Your job is to set down the listing again exactly as it stands.

Dataset records: Begin

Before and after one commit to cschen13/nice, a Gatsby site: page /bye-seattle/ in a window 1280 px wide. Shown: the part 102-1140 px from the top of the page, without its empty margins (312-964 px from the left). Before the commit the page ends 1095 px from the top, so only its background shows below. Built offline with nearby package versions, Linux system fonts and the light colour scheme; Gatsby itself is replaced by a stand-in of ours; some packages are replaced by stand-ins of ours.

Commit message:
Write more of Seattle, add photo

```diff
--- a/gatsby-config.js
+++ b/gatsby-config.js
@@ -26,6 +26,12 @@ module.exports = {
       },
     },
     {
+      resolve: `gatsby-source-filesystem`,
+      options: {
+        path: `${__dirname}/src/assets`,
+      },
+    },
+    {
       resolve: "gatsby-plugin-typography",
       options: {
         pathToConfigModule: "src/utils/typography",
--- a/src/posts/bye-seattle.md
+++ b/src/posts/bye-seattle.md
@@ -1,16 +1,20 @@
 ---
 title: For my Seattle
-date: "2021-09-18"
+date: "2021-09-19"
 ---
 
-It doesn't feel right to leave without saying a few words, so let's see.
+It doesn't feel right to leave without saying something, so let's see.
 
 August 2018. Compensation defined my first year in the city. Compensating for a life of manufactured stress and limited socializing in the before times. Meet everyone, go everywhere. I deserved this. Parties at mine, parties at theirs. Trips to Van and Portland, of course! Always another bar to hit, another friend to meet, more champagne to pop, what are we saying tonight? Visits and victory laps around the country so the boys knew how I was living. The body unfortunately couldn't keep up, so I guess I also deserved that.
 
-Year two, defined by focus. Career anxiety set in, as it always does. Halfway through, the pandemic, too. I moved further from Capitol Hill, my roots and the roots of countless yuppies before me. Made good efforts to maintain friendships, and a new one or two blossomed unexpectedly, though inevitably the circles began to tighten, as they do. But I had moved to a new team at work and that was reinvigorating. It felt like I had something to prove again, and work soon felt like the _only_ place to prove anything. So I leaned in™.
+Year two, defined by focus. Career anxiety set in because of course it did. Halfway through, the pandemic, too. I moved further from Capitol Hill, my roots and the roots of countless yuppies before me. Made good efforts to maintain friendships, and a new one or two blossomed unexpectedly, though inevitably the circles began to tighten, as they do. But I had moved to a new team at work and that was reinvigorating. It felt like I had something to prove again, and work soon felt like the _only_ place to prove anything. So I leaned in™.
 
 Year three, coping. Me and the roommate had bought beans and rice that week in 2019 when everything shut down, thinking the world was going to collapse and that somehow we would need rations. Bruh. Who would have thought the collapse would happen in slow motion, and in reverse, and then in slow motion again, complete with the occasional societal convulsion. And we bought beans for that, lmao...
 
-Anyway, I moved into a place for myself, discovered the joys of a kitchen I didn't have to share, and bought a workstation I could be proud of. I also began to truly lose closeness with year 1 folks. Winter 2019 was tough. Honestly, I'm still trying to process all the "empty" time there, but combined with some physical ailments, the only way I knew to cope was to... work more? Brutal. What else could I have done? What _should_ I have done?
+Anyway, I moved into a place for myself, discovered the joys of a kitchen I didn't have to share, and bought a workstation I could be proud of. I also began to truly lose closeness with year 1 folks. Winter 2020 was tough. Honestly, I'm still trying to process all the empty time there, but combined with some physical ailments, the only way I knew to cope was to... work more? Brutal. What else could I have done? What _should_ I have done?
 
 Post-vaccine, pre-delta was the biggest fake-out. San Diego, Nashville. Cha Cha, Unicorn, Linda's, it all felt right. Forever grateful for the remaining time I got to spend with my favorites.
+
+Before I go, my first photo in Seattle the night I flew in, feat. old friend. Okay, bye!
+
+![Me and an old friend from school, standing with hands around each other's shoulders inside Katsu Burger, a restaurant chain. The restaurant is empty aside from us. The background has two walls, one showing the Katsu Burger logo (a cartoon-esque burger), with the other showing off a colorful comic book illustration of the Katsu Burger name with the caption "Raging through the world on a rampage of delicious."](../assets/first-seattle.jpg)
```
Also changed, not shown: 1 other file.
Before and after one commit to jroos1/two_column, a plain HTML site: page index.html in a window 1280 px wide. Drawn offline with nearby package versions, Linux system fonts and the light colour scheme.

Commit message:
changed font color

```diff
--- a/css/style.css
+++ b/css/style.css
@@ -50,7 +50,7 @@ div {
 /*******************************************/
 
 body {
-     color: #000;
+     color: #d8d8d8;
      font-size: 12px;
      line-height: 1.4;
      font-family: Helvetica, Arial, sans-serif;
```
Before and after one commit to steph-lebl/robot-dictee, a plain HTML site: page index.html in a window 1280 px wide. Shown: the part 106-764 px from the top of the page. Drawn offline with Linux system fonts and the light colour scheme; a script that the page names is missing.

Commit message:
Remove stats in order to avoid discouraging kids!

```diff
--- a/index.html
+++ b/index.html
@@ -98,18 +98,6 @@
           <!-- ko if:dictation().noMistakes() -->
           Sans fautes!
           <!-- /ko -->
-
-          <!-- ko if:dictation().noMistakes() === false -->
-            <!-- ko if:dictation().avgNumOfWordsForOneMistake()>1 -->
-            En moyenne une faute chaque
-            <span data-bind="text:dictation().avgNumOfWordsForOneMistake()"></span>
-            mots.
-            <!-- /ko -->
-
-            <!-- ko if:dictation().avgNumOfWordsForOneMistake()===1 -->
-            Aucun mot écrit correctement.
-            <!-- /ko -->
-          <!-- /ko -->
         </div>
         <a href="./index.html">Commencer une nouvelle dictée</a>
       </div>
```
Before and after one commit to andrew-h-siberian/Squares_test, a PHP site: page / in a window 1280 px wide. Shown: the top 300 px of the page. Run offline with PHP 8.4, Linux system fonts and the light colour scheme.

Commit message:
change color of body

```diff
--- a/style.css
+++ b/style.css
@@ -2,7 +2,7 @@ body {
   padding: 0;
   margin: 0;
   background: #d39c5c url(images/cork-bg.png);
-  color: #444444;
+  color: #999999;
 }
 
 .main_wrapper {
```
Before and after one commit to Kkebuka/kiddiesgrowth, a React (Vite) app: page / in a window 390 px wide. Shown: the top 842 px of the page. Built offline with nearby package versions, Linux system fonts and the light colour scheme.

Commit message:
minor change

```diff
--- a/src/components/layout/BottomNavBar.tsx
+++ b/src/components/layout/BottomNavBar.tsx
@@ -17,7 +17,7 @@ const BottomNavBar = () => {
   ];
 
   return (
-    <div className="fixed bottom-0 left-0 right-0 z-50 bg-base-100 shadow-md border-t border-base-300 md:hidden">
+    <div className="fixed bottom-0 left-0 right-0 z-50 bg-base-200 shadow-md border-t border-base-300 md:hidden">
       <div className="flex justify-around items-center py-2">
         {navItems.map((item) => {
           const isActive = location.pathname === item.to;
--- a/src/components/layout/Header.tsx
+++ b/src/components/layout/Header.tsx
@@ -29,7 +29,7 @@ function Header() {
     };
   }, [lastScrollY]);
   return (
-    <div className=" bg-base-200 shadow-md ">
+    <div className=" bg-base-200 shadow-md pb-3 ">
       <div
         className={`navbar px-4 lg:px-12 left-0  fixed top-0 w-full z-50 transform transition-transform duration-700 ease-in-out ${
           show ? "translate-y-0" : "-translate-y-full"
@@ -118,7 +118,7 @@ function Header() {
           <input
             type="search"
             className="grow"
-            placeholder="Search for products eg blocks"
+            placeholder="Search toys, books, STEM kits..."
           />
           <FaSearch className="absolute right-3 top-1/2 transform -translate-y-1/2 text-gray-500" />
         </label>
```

Dataset records: End

• Answer to this problem:
Before and after one commit to cschen13/nice, a Gatsby site: page /bye-seattle/ in a window 1280 px wide. Shown: the part 102-1140 px from the top of the page, without its empty margins (312-964 px from the left). Before the commit the page ends 1095 px from the top, so only its background shows below. Built offline with nearby package versions, Linux system fonts and the light colour scheme; Gatsby itself is replaced by a stand-in of ours; some packages are replaced by stand-ins of ours.

Commit message:
Write more of Seattle, add photo

```diff
--- a/gatsby-config.js
+++ b/gatsby-config.js
@@ -26,6 +26,12 @@ module.exports = {
       },
     },
     {
+      resolve: `gatsby-source-filesystem`,
+      options: {
+        path: `${__dirname}/src/assets`,
+      },
+    },
+    {
       resolve: "gatsby-plugin-typography",
       options: {
         pathToConfigModule: "src/utils/typography",
--- a/src/posts/bye-seattle.md
+++ b/src/posts/bye-seattle.md
@@ -1,16 +1,20 @@
 ---
 title: For my Seattle
-date: "2021-09-18"
+date: "2021-09-19"
 ---
 
-It doesn't feel right to leave without saying a few words, so let's see.
+It doesn't feel right to leave without saying something, so let's see.
 
 August 2018. Compensation defined my first year in the city. Compensating for a life of manufactured stress and limited socializing in the before times. Meet everyone, go everywhere. I deserved this. Parties at mine, parties at theirs. Trips to Van and Portland, of course! Always another bar to hit, another friend to meet, more champagne to pop, what are we saying tonight? Visits and victory laps around the country so the boys knew how I was living. The body unfortunately couldn't keep up, so I guess I also deserved that.
 
-Year two, defined by focus. Career anxiety set in, as it always does. Halfway through, the pandemic, too. I moved further from Capitol Hill, my roots and the roots of countless yuppies before me. Made good efforts to maintain friendships, and a new one or two blossomed unexpectedly, though inevitably the circles began to tighten, as they do. But I had moved to a new team at work and that was reinvigorating. It felt like I had something to prove again, and work soon felt like the _only_ place to prove anything. So I leaned in™.
+Year two, defined by focus. Career anxiety set in because of course it did. Halfway through, the pandemic, too. I moved further from Capitol Hill, my roots and the roots of countless yuppies before me. Made good efforts to maintain friendships, and a new one or two blossomed unexpectedly, though inevitably the circles began to tighten, as they do. But I had moved to a new team at work and that was reinvigorating. It felt like I had something to prove again, and work soon felt like the _only_ place to prove anything. So I leaned in™.
 
 Year three, coping. Me and the roommate had bought beans and rice that week in 2019 when everything shut down, thinking the world was going to collapse and that somehow we would need rations. Bruh. Who would have thought the collapse would happen in slow motion, and in reverse, and then in slow motion again, complete with the occasional societal convulsion. And we bought beans for that, lmao...
 
-Anyway, I moved into a place for myself, discovered the joys of a kitchen I didn't have to share, and bought a workstation I could be proud of. I also began to truly lose closeness with year 1 folks. Winter 2019 was tough. Honestly, I'm still trying to process all the "empty" time there, but combined with some physical ailments, the only way I knew to cope was to... work more? Brutal. What else could I have done? What _should_ I have done?
+Anyway, I moved into a place for myself, discovered the joys of a kitchen I didn't have to share, and bought a workstation I could be proud of. I also began to truly lose closeness with year 1 folks. Winter 2020 was tough. Honestly, I'm still trying to process all the empty time there, but combined with some physical ailments, the only way I knew to cope was to... work more? Brutal. What else could I have done? What _should_ I have done?
 
 Post-vaccine, pre-delta was the biggest fake-out. San Diego, Nashville. Cha Cha, Unicorn, Linda's, it all felt right. Forever grateful for the remaining time I got to spend with my favorites.
+
+Before I go, my first photo in Seattle the night I flew in, feat. old friend. Okay, bye!
+
+![Me and an old friend from school, standing with hands around each other's shoulders inside Katsu Burger, a restaurant chain. The restaurant is empty aside from us. The background has two walls, one showing the Katsu Burger logo (a cartoon-esque burger), with the other showing off a colorful comic book illustration of the Katsu Burger name with the caption "Raging through the world on a rampage of delicious."](../assets/first-seattle.jpg)
```
Also changed, not shown: 1 other file.
Before and after one commit to jroos1/two_column, a plain HTML site: page index.html in a window 1280 px wide. Drawn offline with nearby package versions, Linux system fonts and the light colour scheme.

Commit message:
changed font color

```diff
--- a/css/style.css
+++ b/css/style.css
@@ -50,7 +50,7 @@ div {
 /*******************************************/
 
 body {
-     color: #000;
+     color: #d8d8d8;
      font-size: 12px;
      line-height: 1.4;
      font-family: Helvetica, Arial, sans-serif;
```
Before and after one commit to steph-lebl/robot-dictee, a plain HTML site: page index.html in a window 1280 px wide. Shown: the part 106-764 px from the top of the page. Drawn offline with Linux system fonts and the light colour scheme; a script that the page names is missing.

Commit message:
Remove stats in order to avoid discouraging kids!

```diff
--- a/index.html
+++ b/index.html
@@ -98,18 +98,6 @@
           <!-- ko if:dictation().noMistakes() -->
           Sans fautes!
           <!-- /ko -->
-
-          <!-- ko if:dictation().noMistakes() === false -->
-            <!-- ko if:dictation().avgNumOfWordsForOneMistake()>1 -->
-            En moyenne une faute chaque
-            <span data-bind="text:dictation().avgNumOfWordsForOneMistake()"></span>
-            mots.
-            <!-- /ko -->
-
-            <!-- ko if:dictation().avgNumOfWordsForOneMistake()===1 -->
-            Aucun mot écrit correctement.
-            <!-- /ko -->
-          <!-- /ko -->
         </div>
         <a href="./index.html">Commencer une nouvelle dictée</a>
       </div>
```
Before and after one commit to andrew-h-siberian/Squares_test, a PHP site: page / in a window 1280 px wide. Shown: the top 300 px of the page. Run offline with PHP 8.4, Linux system fonts and the light colour scheme.

Commit message:
change color of body

```diff
--- a/style.css
+++ b/style.css
@@ -2,7 +2,7 @@ body {
   padding: 0;
   margin: 0;
   background: #d39c5c url(images/cork-bg.png);
-  color: #444444;
+  color: #999999;
 }
 
 .main_wrapper {
```
Before and after one commit to Kkebuka/kiddiesgrowth, a React (Vite) app: page / in a window 390 px wide. Shown: the top 842 px of the page. Built offline with nearby package versions, Linux system fonts and the light colour scheme.

Commit message:
minor change

```diff
--- a/src/components/layout/BottomNavBar.tsx
+++ b/src/components/layout/BottomNavBar.tsx
@@ -17,7 +17,7 @@ const BottomNavBar = () => {
   ];
 
   return (
-    <div className="fixed bottom-0 left-0 right-0 z-50 bg-base-100 shadow-md border-t border-base-300 md:hidden">
+    <div className="fixed bottom-0 left-0 right-0 z-50 bg-base-200 shadow-md border-t border-base-300 md:hidden">
       <div className="flex justify-around items-center py-2">
         {navItems.map((item) => {
           const isActive = location.pathname === item.to;
--- a/src/components/layout/Header.tsx
+++ b/src/components/layout/Header.tsx
@@ -29,7 +29,7 @@ function Header() {
     };
   }, [lastScrollY]);
   return (
-    <div className=" bg-base-200 shadow-md ">
+    <div className=" bg-base-200 shadow-md pb-3 ">
       <div
         className={`navbar px-4 lg:px-12 left-0  fixed top-0 w-full z-50 transform transition-transform duration-700 ease-in-out ${
           show ? "translate-y-0" : "-translate-y-full"
@@ -118,7 +118,7 @@ function Header() {
           <input
             type="search"
             className="grow"
-            placeholder="Search for products eg blocks"
+            placeholder="Search toys, books, STEM kits..."
           />
           <FaSearch className="absolute right-3 top-1/2 transform -translate-y-1/2 text-gray-500" />
         </label>
```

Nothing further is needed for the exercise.